String  sServer sLogin sPW sDrv sDB
Boolean bLogin
Handle  hoIni
 
// Retrieve your application defaults into local variables
Get psServer   to sServer
Get psLogin    to sLogin
Get psPassword to sPW
Get psDriver   to sDrv
Get psDatabase to sDB
Get pbDoLogin  to bDB

Get Create U_cIniFile to hoIni    // Create INI file object

// Make it use the workspace configuration file
Set psFileName of hoIni to (psWorkspaceWSFile(phoWorkspace(Self)))

// Read the information
Move (ReadString(hoIni, "Database Login", "Server",   sServer)) to sServer
Move (ReadString(hoIni, "Database Login", "Login",    sLogin))  to sLogin
Move (ReadString(hoIni, "Database Login", "Password", sPW))     to sPW
Move (ReadString(hoIni, "Database Login", "Driver",   sDrv))    to sDrv
Move (ReadString(hoIni, "Database Login", "Database", sDB))     to sDB
Move (ReadString(hoIni, "Database Login", "DoLogin",  bLogin))  to bLogin

Send Destroy of hoIni             // And Destroy it again

// Set the properties to make the information persistent
Get psServer   to sServer
Get psLogin    to sLogin
Get psPassword to sPW
Get psDriver   to sDrv
Get psDatabase to sDB
Get pbDoLogin  to bDB

The above code will retrieve the values set in the second workspace file example above. Note that in that example, the "DoLogin" value is not present - the "ReadString" method of the cIniFile class lets you supply a default value to use if the setting is not present, and here we have used the bLogin variable, which was set from the pbDoLogin property, and which is then used to set that property again... so the fact that the setting is absent (not "missing" - it is deliberate!) means that the default property remains unchanged.

You could save some code by not retrieving the properties into local variables first, but using the properties as defaults directly:

Move (ReadString(hoIni, "Database Login", "Server",   psServer(Self)))   to sServer
Move (ReadString(hoIni, "Database Login", "Login",    psLogin(Self)))    to sLogin
Move (ReadString(hoIni, "Database Login", "Password", psPassword(Self))) to sPW
Move (ReadString(hoIni, "Database Login", "Driver",   psDriver(Self)))   to sDrv
Move (ReadString(hoIni, "Database Login", "Database", psDatabase(Self))) to sDB
Move (ReadString(hoIni, "Database Login", "DoLogin",  pbDoLogin(Self)))  to bLogin
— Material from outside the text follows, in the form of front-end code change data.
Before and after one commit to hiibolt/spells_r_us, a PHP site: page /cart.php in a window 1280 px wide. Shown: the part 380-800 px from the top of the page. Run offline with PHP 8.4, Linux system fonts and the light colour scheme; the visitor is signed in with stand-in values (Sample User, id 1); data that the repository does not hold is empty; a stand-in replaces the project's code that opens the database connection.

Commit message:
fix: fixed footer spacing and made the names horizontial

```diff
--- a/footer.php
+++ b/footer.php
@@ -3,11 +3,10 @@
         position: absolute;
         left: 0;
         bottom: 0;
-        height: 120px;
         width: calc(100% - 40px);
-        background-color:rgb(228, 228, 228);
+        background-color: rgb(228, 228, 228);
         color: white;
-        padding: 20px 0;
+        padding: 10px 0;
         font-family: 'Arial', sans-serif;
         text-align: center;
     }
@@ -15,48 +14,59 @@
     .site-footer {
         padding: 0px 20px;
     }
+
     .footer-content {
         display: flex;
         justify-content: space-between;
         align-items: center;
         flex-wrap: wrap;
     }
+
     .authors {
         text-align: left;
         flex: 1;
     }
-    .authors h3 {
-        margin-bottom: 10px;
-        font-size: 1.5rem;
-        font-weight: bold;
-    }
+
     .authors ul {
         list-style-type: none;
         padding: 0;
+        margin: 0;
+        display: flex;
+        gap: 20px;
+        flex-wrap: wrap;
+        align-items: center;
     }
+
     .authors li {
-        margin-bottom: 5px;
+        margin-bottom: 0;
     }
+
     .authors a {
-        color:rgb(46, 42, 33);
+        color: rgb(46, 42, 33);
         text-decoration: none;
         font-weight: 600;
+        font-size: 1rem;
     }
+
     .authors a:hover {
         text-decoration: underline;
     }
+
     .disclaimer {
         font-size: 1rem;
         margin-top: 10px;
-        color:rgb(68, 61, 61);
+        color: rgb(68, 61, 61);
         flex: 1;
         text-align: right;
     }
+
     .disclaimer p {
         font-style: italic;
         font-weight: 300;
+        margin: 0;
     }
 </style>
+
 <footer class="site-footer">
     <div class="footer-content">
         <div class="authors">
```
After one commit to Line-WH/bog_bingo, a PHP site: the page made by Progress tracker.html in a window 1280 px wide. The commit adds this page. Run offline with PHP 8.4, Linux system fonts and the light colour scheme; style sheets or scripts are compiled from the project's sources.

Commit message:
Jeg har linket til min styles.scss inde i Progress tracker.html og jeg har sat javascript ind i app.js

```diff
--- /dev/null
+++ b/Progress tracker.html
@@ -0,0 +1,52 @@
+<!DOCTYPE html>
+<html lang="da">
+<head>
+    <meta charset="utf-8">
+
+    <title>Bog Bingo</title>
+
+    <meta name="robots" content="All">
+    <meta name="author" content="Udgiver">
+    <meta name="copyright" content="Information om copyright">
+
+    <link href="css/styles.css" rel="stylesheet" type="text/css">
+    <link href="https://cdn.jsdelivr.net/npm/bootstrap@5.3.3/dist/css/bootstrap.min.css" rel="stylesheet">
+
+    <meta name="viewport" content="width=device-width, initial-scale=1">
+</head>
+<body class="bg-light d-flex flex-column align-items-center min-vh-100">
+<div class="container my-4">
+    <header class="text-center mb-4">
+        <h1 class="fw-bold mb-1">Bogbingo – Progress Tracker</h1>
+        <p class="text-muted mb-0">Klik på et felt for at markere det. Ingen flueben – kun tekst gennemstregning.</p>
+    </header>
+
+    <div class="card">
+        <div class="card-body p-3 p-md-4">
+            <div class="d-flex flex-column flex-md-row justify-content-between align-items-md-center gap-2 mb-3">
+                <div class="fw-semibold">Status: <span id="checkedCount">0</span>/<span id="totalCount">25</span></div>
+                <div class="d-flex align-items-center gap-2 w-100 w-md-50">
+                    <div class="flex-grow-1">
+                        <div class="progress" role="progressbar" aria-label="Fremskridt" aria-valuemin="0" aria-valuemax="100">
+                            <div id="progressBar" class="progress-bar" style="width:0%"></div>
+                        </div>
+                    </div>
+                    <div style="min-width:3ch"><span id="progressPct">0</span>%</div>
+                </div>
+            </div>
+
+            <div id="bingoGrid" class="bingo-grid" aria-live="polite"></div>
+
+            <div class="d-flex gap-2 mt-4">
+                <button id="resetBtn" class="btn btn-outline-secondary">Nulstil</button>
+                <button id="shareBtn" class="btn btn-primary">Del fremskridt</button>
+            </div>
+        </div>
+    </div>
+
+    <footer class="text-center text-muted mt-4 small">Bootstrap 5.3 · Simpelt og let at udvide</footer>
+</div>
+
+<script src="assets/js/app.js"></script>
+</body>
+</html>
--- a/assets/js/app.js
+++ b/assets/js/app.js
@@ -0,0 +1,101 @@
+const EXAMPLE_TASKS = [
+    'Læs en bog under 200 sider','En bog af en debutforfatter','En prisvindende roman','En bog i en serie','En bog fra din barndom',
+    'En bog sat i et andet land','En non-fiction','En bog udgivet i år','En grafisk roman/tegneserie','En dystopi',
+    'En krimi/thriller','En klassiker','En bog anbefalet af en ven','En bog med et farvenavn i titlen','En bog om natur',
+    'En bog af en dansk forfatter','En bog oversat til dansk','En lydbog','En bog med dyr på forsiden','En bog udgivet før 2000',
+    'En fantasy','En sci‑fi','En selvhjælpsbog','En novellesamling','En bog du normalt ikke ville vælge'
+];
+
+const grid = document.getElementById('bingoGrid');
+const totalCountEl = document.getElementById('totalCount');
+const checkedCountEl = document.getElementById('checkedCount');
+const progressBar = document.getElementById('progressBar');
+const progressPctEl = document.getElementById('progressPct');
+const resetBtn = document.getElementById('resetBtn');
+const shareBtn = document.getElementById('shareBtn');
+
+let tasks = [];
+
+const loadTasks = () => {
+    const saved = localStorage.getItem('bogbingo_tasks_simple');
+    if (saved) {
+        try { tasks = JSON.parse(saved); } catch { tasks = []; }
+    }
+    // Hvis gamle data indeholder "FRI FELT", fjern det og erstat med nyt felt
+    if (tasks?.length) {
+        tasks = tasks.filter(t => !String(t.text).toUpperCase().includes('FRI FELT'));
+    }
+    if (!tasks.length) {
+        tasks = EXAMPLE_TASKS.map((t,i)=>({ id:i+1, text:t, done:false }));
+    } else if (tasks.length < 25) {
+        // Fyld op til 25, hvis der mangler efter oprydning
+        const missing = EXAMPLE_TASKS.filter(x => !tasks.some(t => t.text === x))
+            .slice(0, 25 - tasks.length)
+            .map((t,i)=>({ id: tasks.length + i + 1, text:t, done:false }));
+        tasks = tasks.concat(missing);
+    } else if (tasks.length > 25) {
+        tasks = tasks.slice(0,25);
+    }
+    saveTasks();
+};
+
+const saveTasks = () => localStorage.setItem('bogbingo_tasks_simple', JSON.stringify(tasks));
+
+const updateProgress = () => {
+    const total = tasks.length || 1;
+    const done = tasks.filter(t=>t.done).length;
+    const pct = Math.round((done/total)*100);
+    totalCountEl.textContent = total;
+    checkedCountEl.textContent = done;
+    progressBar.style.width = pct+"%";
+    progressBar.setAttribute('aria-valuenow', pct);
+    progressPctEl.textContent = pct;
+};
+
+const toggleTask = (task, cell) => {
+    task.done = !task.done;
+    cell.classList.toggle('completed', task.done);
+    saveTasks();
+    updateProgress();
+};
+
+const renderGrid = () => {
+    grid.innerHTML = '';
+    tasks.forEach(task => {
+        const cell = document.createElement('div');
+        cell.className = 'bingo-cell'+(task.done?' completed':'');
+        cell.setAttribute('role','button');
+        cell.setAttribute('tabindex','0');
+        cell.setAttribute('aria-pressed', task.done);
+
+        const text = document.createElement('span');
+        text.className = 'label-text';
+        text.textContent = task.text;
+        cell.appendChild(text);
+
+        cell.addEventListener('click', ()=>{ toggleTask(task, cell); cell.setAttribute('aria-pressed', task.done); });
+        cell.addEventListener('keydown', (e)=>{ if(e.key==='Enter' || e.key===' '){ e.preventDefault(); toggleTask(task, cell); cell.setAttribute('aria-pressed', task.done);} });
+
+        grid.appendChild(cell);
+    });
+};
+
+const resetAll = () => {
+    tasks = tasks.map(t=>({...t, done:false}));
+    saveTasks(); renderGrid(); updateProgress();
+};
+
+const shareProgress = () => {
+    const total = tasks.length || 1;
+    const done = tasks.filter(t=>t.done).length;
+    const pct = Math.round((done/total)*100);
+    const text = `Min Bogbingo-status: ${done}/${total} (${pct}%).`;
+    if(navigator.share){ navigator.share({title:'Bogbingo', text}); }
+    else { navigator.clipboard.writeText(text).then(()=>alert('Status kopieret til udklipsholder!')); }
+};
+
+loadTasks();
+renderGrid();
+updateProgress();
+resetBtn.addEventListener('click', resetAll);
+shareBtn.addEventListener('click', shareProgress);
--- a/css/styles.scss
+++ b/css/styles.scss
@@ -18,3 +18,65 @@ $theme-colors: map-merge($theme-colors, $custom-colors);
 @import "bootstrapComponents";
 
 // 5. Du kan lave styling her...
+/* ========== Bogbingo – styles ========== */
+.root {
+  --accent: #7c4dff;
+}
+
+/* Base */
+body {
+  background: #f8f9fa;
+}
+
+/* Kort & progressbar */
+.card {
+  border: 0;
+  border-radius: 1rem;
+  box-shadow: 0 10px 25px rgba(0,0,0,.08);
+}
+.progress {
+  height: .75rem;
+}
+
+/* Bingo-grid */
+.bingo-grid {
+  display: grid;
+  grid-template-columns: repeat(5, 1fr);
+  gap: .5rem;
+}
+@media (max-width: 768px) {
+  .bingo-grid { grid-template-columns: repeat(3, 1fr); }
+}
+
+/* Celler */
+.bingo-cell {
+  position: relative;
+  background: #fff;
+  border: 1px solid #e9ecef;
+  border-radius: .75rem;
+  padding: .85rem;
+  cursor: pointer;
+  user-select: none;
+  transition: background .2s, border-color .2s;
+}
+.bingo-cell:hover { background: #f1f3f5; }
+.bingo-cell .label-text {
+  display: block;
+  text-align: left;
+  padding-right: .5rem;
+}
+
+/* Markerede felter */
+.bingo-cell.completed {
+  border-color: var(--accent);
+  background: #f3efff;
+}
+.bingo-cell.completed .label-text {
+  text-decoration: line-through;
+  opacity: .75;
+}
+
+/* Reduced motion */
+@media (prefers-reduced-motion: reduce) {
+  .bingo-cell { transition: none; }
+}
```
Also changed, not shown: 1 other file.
Or even dispense with the local variables completely:

Set psServer   to (ReadString(hoIni, "Database Login", "Server",   psServer(Self)))
Set psLogin    to (ReadString(hoIni, "Database Login", "Login",    psLogin(Self)))
Set psPassword to (ReadString(hoIni, "Database Login", "Password", psPassword(Self)))
Set psDriver   to (ReadString(hoIni, "Database Login", "Driver",   psDriver(Self)))
Set psDatabase to (ReadString(hoIni, "Database Login", "Database", psDatabase(Self)))
Set pbDoLogin  to (ReadString(hoIni, "Database Login", "DoLogin",  pbDoLogin(Self)))

But some might consider that a bridge too far!

Summary

The cIniFile has other methods as well: it can write as well as read (WriteString, DeleteKey and DeleteSection) and can dynamically determine the contents of the file (ReadSections, ReadSection, SectionExists and KeyExists) - see the VDF Help for full information - but the ReadString method is the one you will need in most circumstances.

See Also

Passing the workspace as a parameter

External references